ASSIGNMENT: Write out each line exactly, starting with the one containing "diff --git a/src/view/Rewares.vue" and stopping after the last line of the listing below.

DATASET RECORDS:
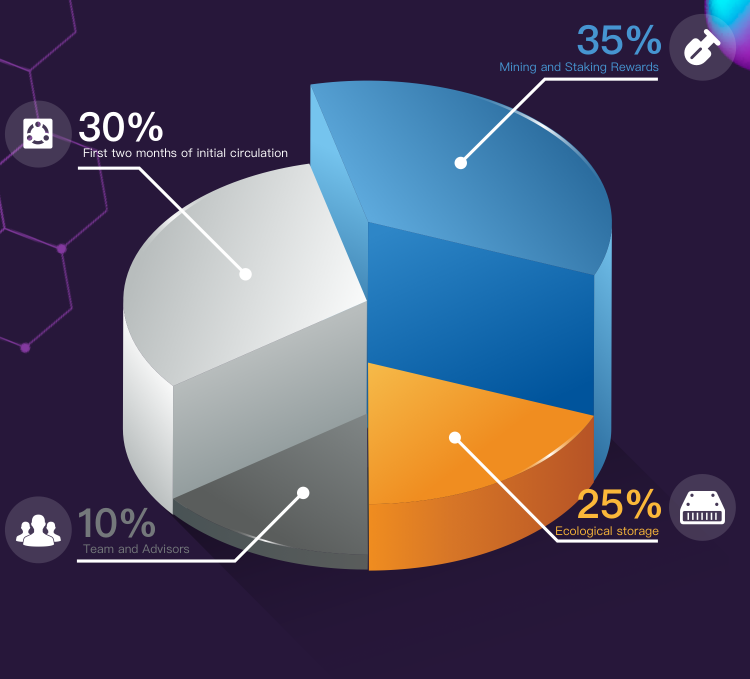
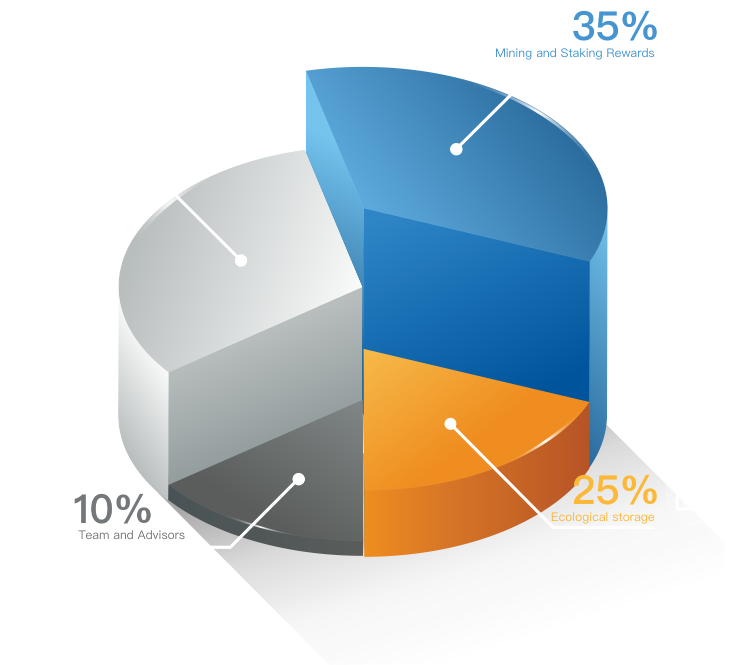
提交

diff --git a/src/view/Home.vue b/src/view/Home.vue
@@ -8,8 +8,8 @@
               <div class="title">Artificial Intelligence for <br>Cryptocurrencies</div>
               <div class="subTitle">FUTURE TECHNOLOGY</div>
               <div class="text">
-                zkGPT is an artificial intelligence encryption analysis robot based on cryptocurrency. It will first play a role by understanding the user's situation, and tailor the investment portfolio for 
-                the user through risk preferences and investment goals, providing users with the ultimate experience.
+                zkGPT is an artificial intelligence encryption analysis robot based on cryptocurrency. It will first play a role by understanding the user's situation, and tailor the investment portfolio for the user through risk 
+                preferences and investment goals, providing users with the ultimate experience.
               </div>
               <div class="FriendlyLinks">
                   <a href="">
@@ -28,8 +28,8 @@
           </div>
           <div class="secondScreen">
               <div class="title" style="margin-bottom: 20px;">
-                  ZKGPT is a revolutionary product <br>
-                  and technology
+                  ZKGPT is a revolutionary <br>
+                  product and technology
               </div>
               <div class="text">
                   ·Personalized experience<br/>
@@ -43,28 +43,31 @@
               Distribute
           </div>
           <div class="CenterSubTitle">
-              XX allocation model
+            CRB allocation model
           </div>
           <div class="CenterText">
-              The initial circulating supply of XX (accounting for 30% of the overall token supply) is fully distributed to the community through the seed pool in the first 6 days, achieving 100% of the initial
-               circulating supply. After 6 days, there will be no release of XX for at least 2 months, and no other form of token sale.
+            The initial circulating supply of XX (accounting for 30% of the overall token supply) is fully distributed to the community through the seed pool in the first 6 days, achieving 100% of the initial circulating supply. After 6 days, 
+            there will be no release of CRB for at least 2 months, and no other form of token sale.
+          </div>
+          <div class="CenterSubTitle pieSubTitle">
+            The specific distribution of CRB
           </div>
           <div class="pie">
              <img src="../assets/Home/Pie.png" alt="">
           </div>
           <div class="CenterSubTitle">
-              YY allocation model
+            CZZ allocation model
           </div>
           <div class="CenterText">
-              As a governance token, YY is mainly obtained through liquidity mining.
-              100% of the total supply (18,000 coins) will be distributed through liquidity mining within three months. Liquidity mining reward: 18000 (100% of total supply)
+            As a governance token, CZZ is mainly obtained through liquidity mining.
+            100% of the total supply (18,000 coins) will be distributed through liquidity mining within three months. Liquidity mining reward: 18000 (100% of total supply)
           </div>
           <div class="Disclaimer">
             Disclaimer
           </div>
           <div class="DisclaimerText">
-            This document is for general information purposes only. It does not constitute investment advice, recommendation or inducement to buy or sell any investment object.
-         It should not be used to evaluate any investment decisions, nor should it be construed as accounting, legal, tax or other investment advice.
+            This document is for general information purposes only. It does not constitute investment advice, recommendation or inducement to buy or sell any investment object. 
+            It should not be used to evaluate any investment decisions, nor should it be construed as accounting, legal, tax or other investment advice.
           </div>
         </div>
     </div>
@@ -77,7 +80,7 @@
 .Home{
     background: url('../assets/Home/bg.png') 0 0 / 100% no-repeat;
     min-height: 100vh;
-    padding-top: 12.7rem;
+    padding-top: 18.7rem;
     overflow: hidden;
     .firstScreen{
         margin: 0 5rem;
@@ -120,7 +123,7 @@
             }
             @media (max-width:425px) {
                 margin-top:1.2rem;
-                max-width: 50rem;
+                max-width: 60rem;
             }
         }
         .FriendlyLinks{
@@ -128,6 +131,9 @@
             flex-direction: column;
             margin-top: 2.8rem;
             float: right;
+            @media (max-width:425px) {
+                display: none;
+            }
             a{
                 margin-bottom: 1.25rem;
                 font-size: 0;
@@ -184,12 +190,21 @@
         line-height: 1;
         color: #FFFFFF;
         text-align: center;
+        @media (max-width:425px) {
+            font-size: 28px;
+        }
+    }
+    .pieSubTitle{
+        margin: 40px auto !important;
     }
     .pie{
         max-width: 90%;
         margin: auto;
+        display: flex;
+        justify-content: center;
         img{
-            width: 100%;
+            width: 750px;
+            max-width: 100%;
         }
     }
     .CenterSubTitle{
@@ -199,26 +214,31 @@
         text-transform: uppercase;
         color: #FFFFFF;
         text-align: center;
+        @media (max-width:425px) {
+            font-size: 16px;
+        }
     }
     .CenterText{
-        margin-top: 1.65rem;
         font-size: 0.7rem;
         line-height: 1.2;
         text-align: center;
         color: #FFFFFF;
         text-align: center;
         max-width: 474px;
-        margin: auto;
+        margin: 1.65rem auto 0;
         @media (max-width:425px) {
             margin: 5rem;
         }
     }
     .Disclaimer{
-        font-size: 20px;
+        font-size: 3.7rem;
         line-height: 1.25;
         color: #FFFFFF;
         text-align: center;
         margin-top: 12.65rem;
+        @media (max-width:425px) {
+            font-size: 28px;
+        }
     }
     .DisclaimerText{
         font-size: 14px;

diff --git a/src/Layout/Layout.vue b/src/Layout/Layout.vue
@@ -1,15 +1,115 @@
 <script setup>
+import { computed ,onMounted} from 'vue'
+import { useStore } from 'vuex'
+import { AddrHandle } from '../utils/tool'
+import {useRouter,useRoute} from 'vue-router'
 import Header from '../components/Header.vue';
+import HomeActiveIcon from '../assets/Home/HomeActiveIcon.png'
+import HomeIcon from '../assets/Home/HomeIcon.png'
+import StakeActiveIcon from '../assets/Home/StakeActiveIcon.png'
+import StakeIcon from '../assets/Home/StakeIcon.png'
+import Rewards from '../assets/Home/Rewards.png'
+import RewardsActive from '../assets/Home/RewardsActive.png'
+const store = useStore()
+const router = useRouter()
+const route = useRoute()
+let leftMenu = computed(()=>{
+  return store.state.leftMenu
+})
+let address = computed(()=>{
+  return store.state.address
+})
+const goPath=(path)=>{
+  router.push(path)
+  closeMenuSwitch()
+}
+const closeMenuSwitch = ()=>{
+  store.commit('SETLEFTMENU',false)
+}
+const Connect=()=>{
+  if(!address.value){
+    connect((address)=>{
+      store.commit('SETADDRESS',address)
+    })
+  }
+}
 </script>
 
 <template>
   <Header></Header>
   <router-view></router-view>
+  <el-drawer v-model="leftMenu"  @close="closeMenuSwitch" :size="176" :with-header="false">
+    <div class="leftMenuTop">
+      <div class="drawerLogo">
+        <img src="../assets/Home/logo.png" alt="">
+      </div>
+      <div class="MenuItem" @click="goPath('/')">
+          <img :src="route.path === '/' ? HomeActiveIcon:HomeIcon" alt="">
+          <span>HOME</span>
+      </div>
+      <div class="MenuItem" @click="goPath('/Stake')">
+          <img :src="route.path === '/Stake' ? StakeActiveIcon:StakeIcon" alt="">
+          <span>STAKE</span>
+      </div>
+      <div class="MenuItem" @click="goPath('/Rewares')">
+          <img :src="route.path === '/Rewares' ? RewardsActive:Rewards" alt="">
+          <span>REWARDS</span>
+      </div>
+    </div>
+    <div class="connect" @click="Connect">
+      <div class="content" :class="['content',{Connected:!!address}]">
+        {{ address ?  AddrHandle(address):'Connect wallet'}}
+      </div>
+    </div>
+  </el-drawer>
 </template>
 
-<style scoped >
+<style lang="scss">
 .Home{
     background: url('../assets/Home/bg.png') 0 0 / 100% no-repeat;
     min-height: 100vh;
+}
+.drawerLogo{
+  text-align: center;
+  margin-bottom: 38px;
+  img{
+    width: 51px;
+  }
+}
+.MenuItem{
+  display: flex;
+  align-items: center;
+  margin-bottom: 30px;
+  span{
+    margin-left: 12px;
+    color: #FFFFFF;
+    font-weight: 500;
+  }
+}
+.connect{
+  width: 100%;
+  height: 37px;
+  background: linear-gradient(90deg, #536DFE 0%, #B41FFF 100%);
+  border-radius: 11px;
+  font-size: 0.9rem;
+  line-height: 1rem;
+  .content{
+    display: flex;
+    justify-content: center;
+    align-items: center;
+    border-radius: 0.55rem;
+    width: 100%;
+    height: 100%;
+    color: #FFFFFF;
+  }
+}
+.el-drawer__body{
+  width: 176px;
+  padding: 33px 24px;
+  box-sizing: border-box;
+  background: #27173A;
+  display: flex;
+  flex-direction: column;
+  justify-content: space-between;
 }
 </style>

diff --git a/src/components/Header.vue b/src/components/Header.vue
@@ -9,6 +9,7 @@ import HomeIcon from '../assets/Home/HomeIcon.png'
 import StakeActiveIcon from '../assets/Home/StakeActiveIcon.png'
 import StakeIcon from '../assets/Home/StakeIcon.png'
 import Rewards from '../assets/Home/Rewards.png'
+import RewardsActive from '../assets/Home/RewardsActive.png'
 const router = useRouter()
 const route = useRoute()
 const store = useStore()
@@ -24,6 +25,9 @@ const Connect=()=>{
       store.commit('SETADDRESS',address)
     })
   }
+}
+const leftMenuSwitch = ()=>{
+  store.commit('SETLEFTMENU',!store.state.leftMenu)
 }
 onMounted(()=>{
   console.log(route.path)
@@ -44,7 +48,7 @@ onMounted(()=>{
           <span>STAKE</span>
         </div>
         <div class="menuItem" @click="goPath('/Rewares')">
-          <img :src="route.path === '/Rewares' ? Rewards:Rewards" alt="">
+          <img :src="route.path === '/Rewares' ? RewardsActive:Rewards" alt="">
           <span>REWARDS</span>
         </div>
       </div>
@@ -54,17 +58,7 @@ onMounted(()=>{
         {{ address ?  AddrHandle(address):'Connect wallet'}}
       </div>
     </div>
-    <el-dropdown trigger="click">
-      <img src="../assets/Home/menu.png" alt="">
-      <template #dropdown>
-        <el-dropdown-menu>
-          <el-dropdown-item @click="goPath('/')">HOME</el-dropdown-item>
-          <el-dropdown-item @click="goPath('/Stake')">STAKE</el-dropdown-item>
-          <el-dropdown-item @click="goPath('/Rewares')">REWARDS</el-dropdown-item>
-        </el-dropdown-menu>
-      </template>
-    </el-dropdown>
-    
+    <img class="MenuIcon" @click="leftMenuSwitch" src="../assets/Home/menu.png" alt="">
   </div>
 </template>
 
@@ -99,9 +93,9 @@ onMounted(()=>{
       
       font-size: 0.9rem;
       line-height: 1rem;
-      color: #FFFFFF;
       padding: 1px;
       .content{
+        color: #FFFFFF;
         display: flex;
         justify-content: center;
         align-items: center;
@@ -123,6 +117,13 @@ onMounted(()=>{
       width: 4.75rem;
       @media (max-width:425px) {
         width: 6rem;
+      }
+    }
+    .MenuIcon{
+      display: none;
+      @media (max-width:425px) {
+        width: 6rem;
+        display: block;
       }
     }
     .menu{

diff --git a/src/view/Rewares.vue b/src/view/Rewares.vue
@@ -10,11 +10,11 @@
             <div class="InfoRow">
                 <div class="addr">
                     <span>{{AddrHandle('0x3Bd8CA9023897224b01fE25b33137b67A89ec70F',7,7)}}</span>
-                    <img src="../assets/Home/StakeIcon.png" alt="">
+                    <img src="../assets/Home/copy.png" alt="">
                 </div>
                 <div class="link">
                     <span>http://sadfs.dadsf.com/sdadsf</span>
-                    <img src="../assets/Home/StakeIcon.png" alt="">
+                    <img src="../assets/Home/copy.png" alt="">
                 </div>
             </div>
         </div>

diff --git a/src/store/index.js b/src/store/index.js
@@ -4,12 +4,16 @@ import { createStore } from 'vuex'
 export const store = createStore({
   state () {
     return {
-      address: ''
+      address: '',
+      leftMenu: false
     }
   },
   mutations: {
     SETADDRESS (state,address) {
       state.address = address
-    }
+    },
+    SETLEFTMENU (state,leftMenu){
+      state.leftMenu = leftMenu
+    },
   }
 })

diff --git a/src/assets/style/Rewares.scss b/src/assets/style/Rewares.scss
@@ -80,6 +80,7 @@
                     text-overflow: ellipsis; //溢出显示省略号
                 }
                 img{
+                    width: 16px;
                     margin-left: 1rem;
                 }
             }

PROBLEM SOLUTION:
diff --git a/src/view/Rewares.vue b/src/view/Rewares.vue
@@ -10,11 +10,11 @@
             <div class="InfoRow">
                 <div class="addr">
                     <span>{{AddrHandle('0x3Bd8CA9023897224b01fE25b33137b67A89ec70F',7,7)}}</span>
-                    <img src="../assets/Home/StakeIcon.png" alt="">
+                    <img src="../assets/Home/copy.png" alt="">
                 </div>
                 <div class="link">
                     <span>http://sadfs.dadsf.com/sdadsf</span>
-                    <img src="../assets/Home/StakeIcon.png" alt="">
+                    <img src="../assets/Home/copy.png" alt="">
                 </div>
             </div>
         </div>

diff --git a/src/store/index.js b/src/store/index.js
@@ -4,12 +4,16 @@ import { createStore } from 'vuex'
 export const store = createStore({
   state () {
     return {
-      address: ''
+      address: '',
+      leftMenu: false
     }
   },
   mutations: {
     SETADDRESS (state,address) {
       state.address = address
-    }
+    },
+    SETLEFTMENU (state,leftMenu){
+      state.leftMenu = leftMenu
+    },
   }
 })

diff --git a/src/assets/style/Rewares.scss b/src/assets/style/Rewares.scss
@@ -80,6 +80,7 @@
                     text-overflow: ellipsis; //溢出显示省略号
                 }
                 img{
+                    width: 16px;
                     margin-left: 1rem;
                 }
             }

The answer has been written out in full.